Over the weekend, the government of Iran began floating claims that the US government was lying about the number of US dead and wounded from the Iraq War.  Hossam Acommok (Al Mada) reported that Iran's military commander, Brig Gen Massoud Jazayeri, is questioning the official numbers provided by the US Defense Dept on the number of service members injured and killed in Iraq stating that the official numbers of less than 5,000 dead and 11,000 wounded are incorrect. On the same story, Press TV noted:

Despite US efforts to impose an information blackout on its war casualties, the number of US troops killed and wounded in Iraq has surpassed 50,000, a senior Iranian commander says.
"Based on the existing figures and data, the American forces killed and injured in Iraq are estimated to be 50,000. However, it seems that the real statistics are much higher than this," said Brigadier General Massoud Jazayeri, the deputy head of Iran's Armed Forces Joint Chiefs of Staff, on Friday.
"Of course the figure 50,000 killed and wounded Americans, is notwithstanding the mercenaries of other nationalities who are in the US Army fighting against the people of Iraq," the Iranian commander added.

The Islamic Republic News Agency quoted Jazayeri stating, "Today with over 15 trillion dollars of debts, the US government has the greatest debt of a government in the world, and is therefore a bankrupt government, on the verge of collapse. But of course the psychological propagation media of the US administration and the super-capitalism camp's media levers prevent the possibility of revealing such realities for the US public, but sooner or later the truth would be unveiled and then the world nations would be taken aback by the sudden downfall of the US Empire." And all the above could be dismissed as the ranting of one goverment opposed to another -- well not the money, there's no arguing the trillions thrown away on the illegal war -- but the claim of lying could be disputed and dismissed as Iranian propaganda.
Or could have been if it weren't for the fact that the US military had another fatality in the Iraq War in the last seven days but DoD failed to issue an announcement of the death and the lazy press corps in the US can't be bothered with following the Pentagon's official count -- hell, they don't even acknowledge that it exists.
But it does exist and, as we noted last night,  DoD's fatality count of US military personnel in Iraq now stands at  4487 which is up one from the Sunday prior -- use the link before and after 4487, there are screen snaps of the official DoD count, you'll see it went up one.  Apparently announcing that death would have marred the soft coverage of Barack and Nouri and the so-called end of  the occupation of Iraq.
We'll close with this from Debra Sweet's "Mumia, Obama's Birth Control Obstruction; Action Vs. Torture" (World Can't Wait):

Wednesday, in direct contradiction to the recommendations of the FDA, Kathleen Seblius announced that the administration will not allow women under 17 to get Emergency Contraception (EC, Plan B) without a prescription.
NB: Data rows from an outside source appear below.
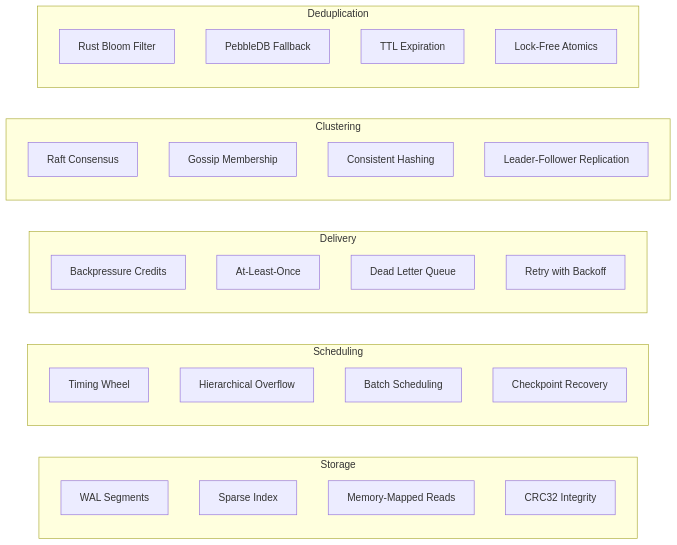
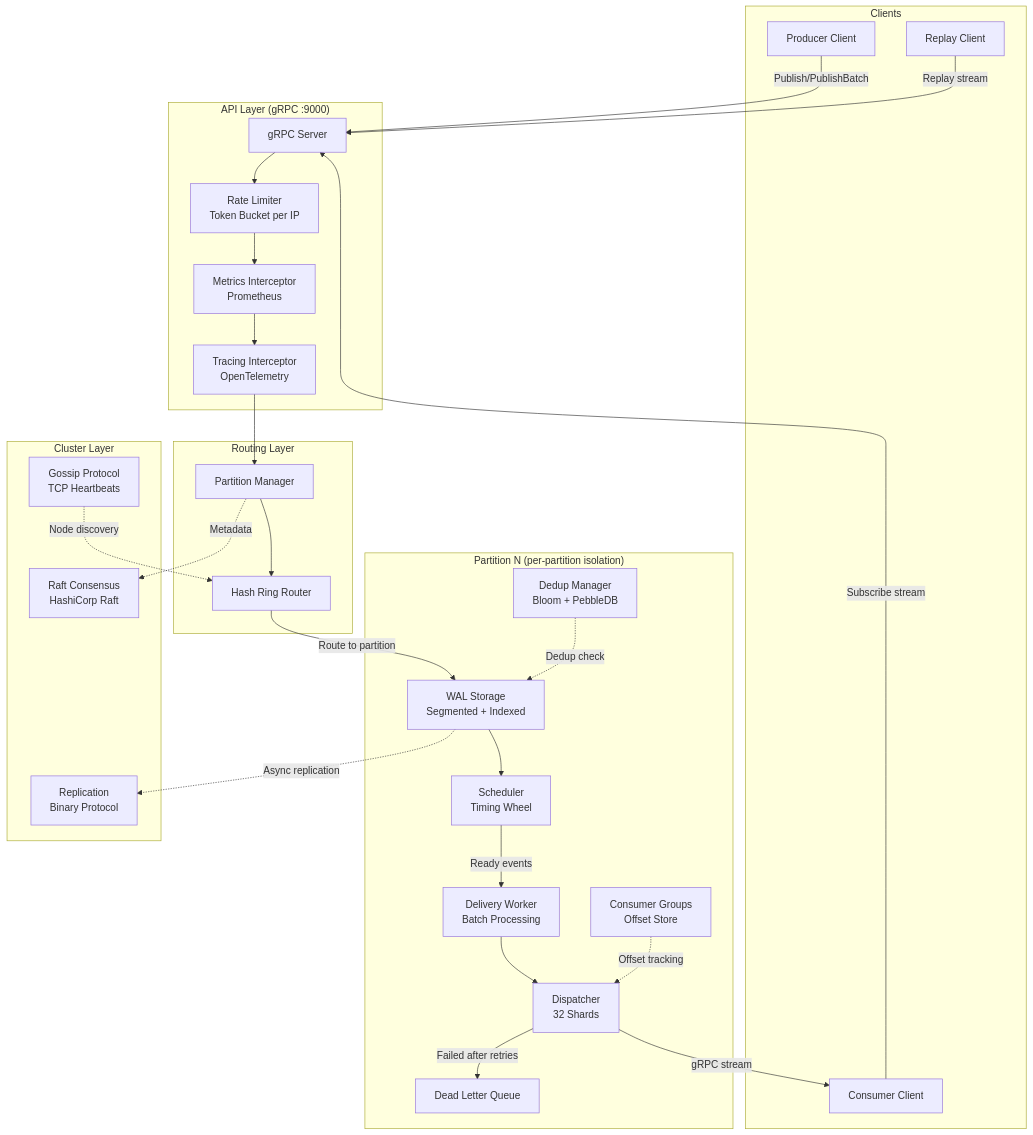
One commit to jatin711-debug/cronos_db_golang changed the first of 39 diagrams in ARCHITECTURE.md. Above: the diagram before and after it, drawn with Mermaid. The commit also changed other lines of this file and 3 other files, not shown here.

````diff
--- a/ARCHITECTURE.md
+++ b/ARCHITECTURE.md
@@ -41,37 +41,54 @@
 ```mermaid
-graph LR
-    subgraph Storage
-        A1[WAL Segments]
-        A2[Sparse Index]
-        A3[Memory-Mapped Reads]
-        A4[CRC32 Integrity]
+graph TB
+    subgraph Clients
+        C1[Producer Client]
+        C2[Consumer Client]
+        C3[Replay Client]
     end
 
-    subgraph Scheduling
-        B1[Timing Wheel]
-        B2[Hierarchical Overflow]
-        B3[Batch Scheduling]
-        B4[Checkpoint Recovery]
+    subgraph "API Layer (gRPC :9000)"
+        GW[gRPC Server]
+        RL[Rate Limiter<br/>Token Bucket per IP]
+        MT[Metrics Interceptor<br/>Prometheus]
+        TR[Tracing Interceptor<br/>OpenTelemetry]
     end
 
-    subgraph Delivery
-        C1[Backpressure Credits]
-        C2[At-Least-Once]
-        C3[Dead Letter Queue]
-        C4[Retry with Backoff]
+    subgraph "Routing Layer"
+        PM[Partition Manager]
+        HR[Hash Ring Router]
     end
 
-    subgraph Clustering
-        D1[Raft Consensus]
-        D2[Gossip Membership]
-        D3[Consistent Hashing]
-        D4[Leader-Follower Replication]
+    subgraph "Partition N (per-partition isolation)"
+        WAL[WAL Storage<br/>Segmented + Indexed]
+        SCH[Scheduler<br/>Timing Wheel]
+        DD[Dedup Manager<br/>Bloom + PebbleDB]
+        DSP[Dispatcher<br/>32 Shards]
+        WRK[Delivery Worker<br/>Batch Processing]
+        CG[Consumer Groups<br/>Offset Store]
+        DLQ[Dead Letter Queue]
     end
 
-    subgraph Deduplication
-        E1[Rust Bloom Filter]
-        E2[PebbleDB Fallback]
-        E3[TTL Expiration]
-        E4[Lock-Free Atomics]
+    subgraph "Cluster Layer"
+        RAFT[Raft Consensus<br/>HashiCorp Raft]
+        GOSSIP[Gossip Protocol<br/>TCP Heartbeats]
+        REPL[Replication<br/>Binary Protocol]
     end
+
+    C1 -->|Publish/PublishBatch| GW
+    C2 -->|Subscribe stream| GW
+    C3 -->|Replay stream| GW
+    GW --> RL --> MT --> TR
+    TR --> PM
+    PM --> HR
+    HR -->|Route to partition| WAL
+    WAL --> SCH
+    SCH -->|Ready events| WRK
+    WRK --> DSP
+    DSP -->|gRPC stream| C2
+    DSP -->|Failed after retries| DLQ
+    DD -.->|Dedup check| WAL
+    CG -.->|Offset tracking| DSP
+    WAL -.->|Async replication| REPL
+    PM -.->|Metadata| RAFT
+    GOSSIP -.->|Node discovery| HR
 ```
````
This makes Barack Obama the first president to counter the FDA by executive order.
His action goes against the science. There is no medical or ethical reason to impede a woman of any age, who, for whatever reason, wants to avoid an unplanned pregnancy. How does it help the future of that young woman to put her through more hoops, including a doctors' visit, potentially leaving her vulnerable to all the complications of a pregnancy for a young person?
My blog on this continues here. This president, this government, just acted against the interests of all of us who are women, or who care about women's' lives, in a craven way which will only give encouragement to those on the right who want to enact even worse measures, including bans on abortion and all birth control.